Both of these activities – TV watching and texting (or otherwise using gadgets for stimulation and mood-management) – can easily become addictions. I want to HIGHLY recommend two books that shed light on the pervasive presence and the history of addictions, respectively: Richard Herrnstein, The Matching Law, and Daniel Lord Smail, On Deep History and the Brain.
I believe that my familiarity with Rousseau and Marx has allowed me to gather and process these disparate observations of myself and others in a more coherent, and useful, way than I otherwise would have been capable of. Without their pleas for human well-being centered on internal valuation and creativity, rather than external stimulation and consumption, I might have been frustrated by these recent cultural and technological developments. But I think I wouldn’t have sensed so clearly how I might live differently. Their ideas, then, helped me to crystallize an alternative.

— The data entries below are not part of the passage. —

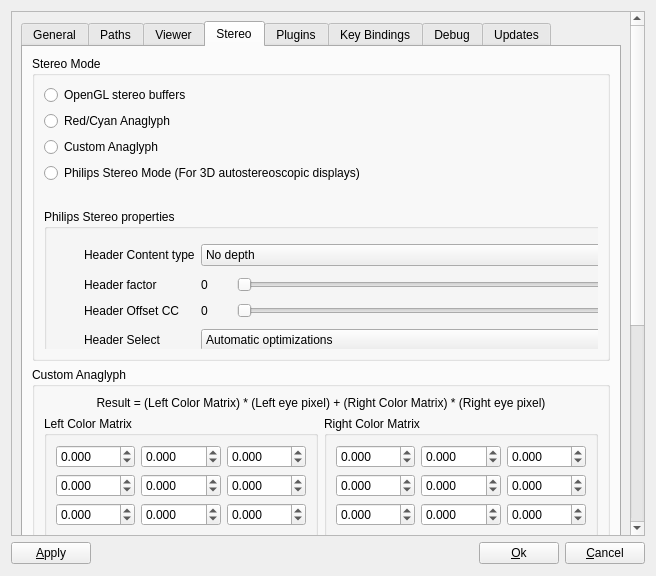
First picture: the form in OpenFlipper/widgets/optionsWidget/optionsWidget.ui, repository ShenRen/OpenFlipper, before the edit.
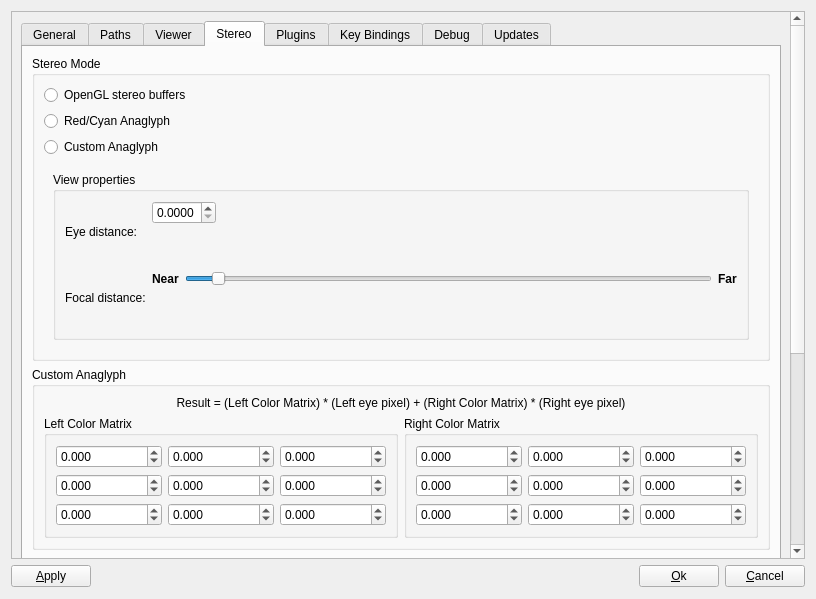
Second picture: the form after the edit. The open tabs and pages were chosen to show the change. Custom widgets are drawn as their Qt base class.

Commit message: Removed philips stereo from core (moved to postprocessor plugin)

What changed in the file:
```diff
--- a/OpenFlipper/widgets/optionsWidget/optionsWidget.ui
+++ b/OpenFlipper/widgets/optionsWidget/optionsWidget.ui
@@ -6,8 +6,8 @@
    <rect>
     <x>0</x>
     <y>0</y>
-    <width>656</width>
-    <height>576</height>
+    <width>816</width>
+    <height>599</height>
    </rect>
   </property>
   <property name="windowTitle">
@@ -36,7 +36,7 @@
        <rect>
         <x>0</x>
         <y>0</y>
-        <width>666</width>
+        <width>787</width>
         <height>866</height>
        </rect>
       </property>
@@ -911,28 +911,15 @@
                 </property>
                </widget>
               </item>
-              <item>
-               <widget class="QRadioButton" name="stereoPhilips">
-                <property name="text">
-                 <string>Philips Stereo Mode (For 3D autostereoscopic displays)</string>
-                </property>
-               </widget>
-              </item>
               <item>
                <widget class="QStackedWidget" name="stackedWidget">
                 <property name="currentIndex">
-                 <number>1</number>
+                 <number>0</number>
                 </property>
                 <widget class="QWidget" name="page">
+                 <layout class="QVBoxLayout" name="verticalLayout_22">
+                  <item>
                  <widget class="QGroupBox" name="groupBox_7">
-                  <property name="geometry">
-                   <rect>
-                    <x>0</x>
-                    <y>20</y>
-                    <width>611</width>
-                    <height>101</height>
-                   </rect>
-                  </property>
                   <property name="title">
                    <string>View properties</string>
                   </property>
@@ -1040,200 +1027,8 @@
                    </item>
                   </layout>
                  </widget>
-                </widget>
-                <widget class="QWidget" name="page_2">
-                 <widget class="QGroupBox" name="groupBox_10">
-                  <property name="geometry">
-                   <rect>
-                    <x>0</x>
-                    <y>20</y>
-                    <width>611</width>
-                    <height>161</height>
-                   </rect>
-                  </property>
-                  <property name="title">
-                   <string>Philips Stereo properties</string>
-                  </property>
-                  <widget class="QWidget" name="gridLayoutWidget">
-                   <property name="geometry">
-                    <rect>
-                     <x>40</x>
-                     <y>30</y>
-                     <width>531</width>
-                     <height>121</height>
-                    </rect>
-                   </property>
-                   <layout class="QGridLayout" name="gridLayout_3">
-                    <item row="0" column="0">
-                     <widget class="QLabel" name="label_20">
-                      <property name="text">
-                       <string>Header Content type</string>
-                      </property>
-                     </widget>
-                    </item>
-                    <item row="0" column="1">
-                     <widget class="QComboBox" name="headerContentType">
-                      <item>
-                       <property name="text">
-                        <string>No depth</string>
-                       </property>
-                      </item>
-                      <item>
-                       <property name="text">
-                        <string>Signage</string>
-                       </property>
-                      </item>
-                      <item>
-                       <property name="text">
-                        <string>Movie</string>
-                       </property>
-                      </item>
-                      <item>
-                       <property name="text">
-                        <string>Game</string>
-                       </property>
-                      </item>
-                      <item>
-                       <property name="text">
-                        <string>CGI</string>
-                       </property>
-                      </item>
-                      <item>
-                       <property name="text">
-                        <string>Still</string>
-                       </property>
-                      </item>
-                     </widget>
-                    </item>
-                    <item row="1" column="0">
-                     <widget class="QLabel" name="label_21">
-                      <property name="text">
-                       <string>Header factor</string>
-                      </property>
-                     </widget>
-                    </item>
-                    <item row="2" column="0">
-                     <widget class="QLabel" name="label_22">
-                      <property name="text">
-                       <string>Header Offset CC</string>
-                      </property>
-                     </widget>
-                    </item>
-                    <item row="3" column="0">
-                     <widget class="QLabel" name="label_23">
-                      <property name="text">
-                       <string>Header Select</string>
-                      </property>
-                     </widget>
-                    </item>
-                    <item row="3" column="1">
-                     <widget class="QComboBox" name="headerSelect">
-                      <item>
-                       <property name="text">
-                        <string>Automatic optimizations</string>
-                       </property>
-                      </item>
-                      <item>
-                       <property name="text">
-                        <string>Header provided factor</string>
-                       </property>
-                      </item>
-                      <item>
-                       <property name="text">
-                        <string>Header provided offset</string>
-                       </property>
-                      </item>
-                      <item>
-                       <property name="text">
-                        <string>Header provided factor and offset</string>
-                       </property>
-                      </item>
-                     </widget>
-                    </item>
-                    <item row="1" column="1">
-                     <layout class="QHBoxLayout" name="horizontalLayout_20">
-                      <item>
-                       <widget class="QLabel" name="factorCounter">
-                        <property name="minimumSize">
-                         <size>
-                          <width>30</width>
-                          <height>0</height>
-                         </size>
-                        </property>
-                        <property name="maximumSize">
-                         <size>
-                          <width>30</width>
-                          <height>16777215</height>
-                         </size>
-                        </property>
-                        <property name="layoutDirection">
-                         <enum>Qt::RightToLeft</enum>
-                        </property>
-                        <property name="text">
-                         <string>0</string>
-                        </property>
-                       </widget>
-                      </item>
-                      <item>
-                       <widget class="QSlider" name="headerFactor">
-                        <property name="maximum">
-                         <number>255</number>
-                        </property>
-                        <property name="orientation">
-                         <enum>Qt::Horizontal</enum>
-                        </property>
-                       </widget>
-                      </item>
-                     </layout>
-                    </item>
-                    <item row="2" column="1">
-                     <layout class="QHBoxLayout" name="horizontalLayout_21">
-                      <item>
-                       <widget class="QLabel" name="offsetCounter">
-                        <property name="sizePolicy">
-                         <sizepolicy hsizetype="Preferred" vsizetype="Preferred">
-                          <horstretch>0</horstretch>
-                          <verstretch>0</verstretch>
-                         </sizepolicy>
-                        </property>
-                        <property name="minimumSize">
-                         <size>
-                          <width>30</width>
-                          <height>0</height>
-                         </size>
-                        </property>
-                        <property name="maximumSize">
-                         <size>
-                          <width>30</width>
-                          <height>16777215</height>
-                         </size>
-                        </property>
-                        <property name="layoutDirection">
-                         <enum>Qt::RightToLeft</enum>
-                        </property>
-                        <property name="text">
-                         <string>0</string>
-                        </property>
-                       </widget>
-                      </item>
-                      <item>
-                       <widget class="QSlider" name="headerOffsetCC">
-                        <property name="enabled">
-                         <bool>true</bool>
-                        </property>
-                        <property name="maximum">
-                         <number>255</number>
-                        </property>
-                        <property name="orientation">
-                         <enum>Qt::Horizontal</enum>
-                        </property>
-                       </widget>
-                      </item>
-                     </layout>
-                    </item>
-                   </layout>
-                  </widget>
-                 </widget>
+                  </item>
+                 </layout>
                 </widget>
                </widget>
               </item>
```
Left out of the diff: 2 changed lines with no effect on the pictures. Lines whose indentation alone changed are shown as unchanged. The commit also changes 15 other files.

I end, as I began, with a critique of Rousseau’s and Marx’s views. What I’ve just talked about is a personal response to social phenomena. It’s my private answer. It’s not a political program. As deleterious as I think these addictions are, I wouldn’t endorse Rousseau’s or Marx’s political responses to similar developments in their time. For one, both of them lack an adequate conception of human nature (perhaps understandable given when they were writing, but not understandable for those people today who are still sympathetic to their politics. The Origins of Species, after all, was published 150 years ago.) My leftist friends today often deplore the culture industry’s or capitalism’s role in these trends. They ignore the contribution made by human nature, human frailty. And hence they underestimate the difficulty and cost of stamping out the addictions. But this topic – that central error of the left: ignoring what biology has revealed about human nature – must be the subject of another posting.
For now, and in this limited sense, I praise Rousseau and Marx.